–To test the hypothesis that poorer adherence to diabetes care is related to four variables associated with self-concept in adolescents with diabetes: self-esteem, self-efficacy, depression, and binging behavior. In addition, we expected adolescent females to be less adherent to diabetes care.
–We recruited 193 consecutive patients (aged 13–18 yr) with insulin-dependent diabetes mellitus during their regular quarterly visit to a diabetes clinic in a large urban hospital. Participants completed the Rosenberg Self-Esteem Scale, the Children's Depression Inventory, an assessment of the frequency of binging in the past 3 mo, and parallel forms of an adherence scale and a self-efficacy scale that were developed for use in this study.
–Adolescents who reported lower adherence tended to report lower self-esteem (r = 0.45, P < 0.001) and self-efficacy (r = 0.57, P < 0.001), more depressive symptoms (r = −0.50, P < 0.001), more binging (r = −0.36, P < 0.001), and had higher HbA1c (r = −0.24, P < 0.001) than those with higher adherence scores. Together, the psychological variables accounted for 50% of the variance in adherence. There was no sex difference in reported binging, but, as expected, adolescent females reported less adherence overall (F[7,184] = 2.5, P = 0.018).

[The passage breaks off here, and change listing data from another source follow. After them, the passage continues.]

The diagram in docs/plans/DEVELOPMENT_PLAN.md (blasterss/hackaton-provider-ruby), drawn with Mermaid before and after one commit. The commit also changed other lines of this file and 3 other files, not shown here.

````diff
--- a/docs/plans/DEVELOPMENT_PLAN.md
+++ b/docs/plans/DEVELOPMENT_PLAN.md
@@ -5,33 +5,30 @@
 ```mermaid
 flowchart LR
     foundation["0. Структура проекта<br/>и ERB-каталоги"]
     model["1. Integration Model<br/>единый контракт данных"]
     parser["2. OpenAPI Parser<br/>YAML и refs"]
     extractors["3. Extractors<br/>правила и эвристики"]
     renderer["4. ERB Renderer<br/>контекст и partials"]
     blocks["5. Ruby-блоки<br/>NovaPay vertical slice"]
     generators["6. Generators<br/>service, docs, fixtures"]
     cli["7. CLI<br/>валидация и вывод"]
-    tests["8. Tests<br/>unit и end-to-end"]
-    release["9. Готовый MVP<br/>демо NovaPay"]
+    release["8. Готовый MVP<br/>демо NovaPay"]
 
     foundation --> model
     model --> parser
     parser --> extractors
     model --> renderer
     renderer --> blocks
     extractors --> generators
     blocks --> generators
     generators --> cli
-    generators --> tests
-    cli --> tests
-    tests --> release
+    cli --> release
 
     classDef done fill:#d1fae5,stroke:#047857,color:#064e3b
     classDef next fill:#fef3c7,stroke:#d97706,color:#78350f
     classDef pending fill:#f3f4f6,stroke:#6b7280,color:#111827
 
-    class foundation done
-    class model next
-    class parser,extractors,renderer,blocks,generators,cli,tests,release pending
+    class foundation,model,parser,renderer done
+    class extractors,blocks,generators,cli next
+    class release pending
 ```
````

–Treatment adherence in adolescents with insulin-dependent diabetes mellitus is associated with behavioral and psychological variables. These findings suggest that specific behavioral and cognitive interventions could be used to improve adherence in those individuals who lack confidence in their ability to perform diabetes-related tasks.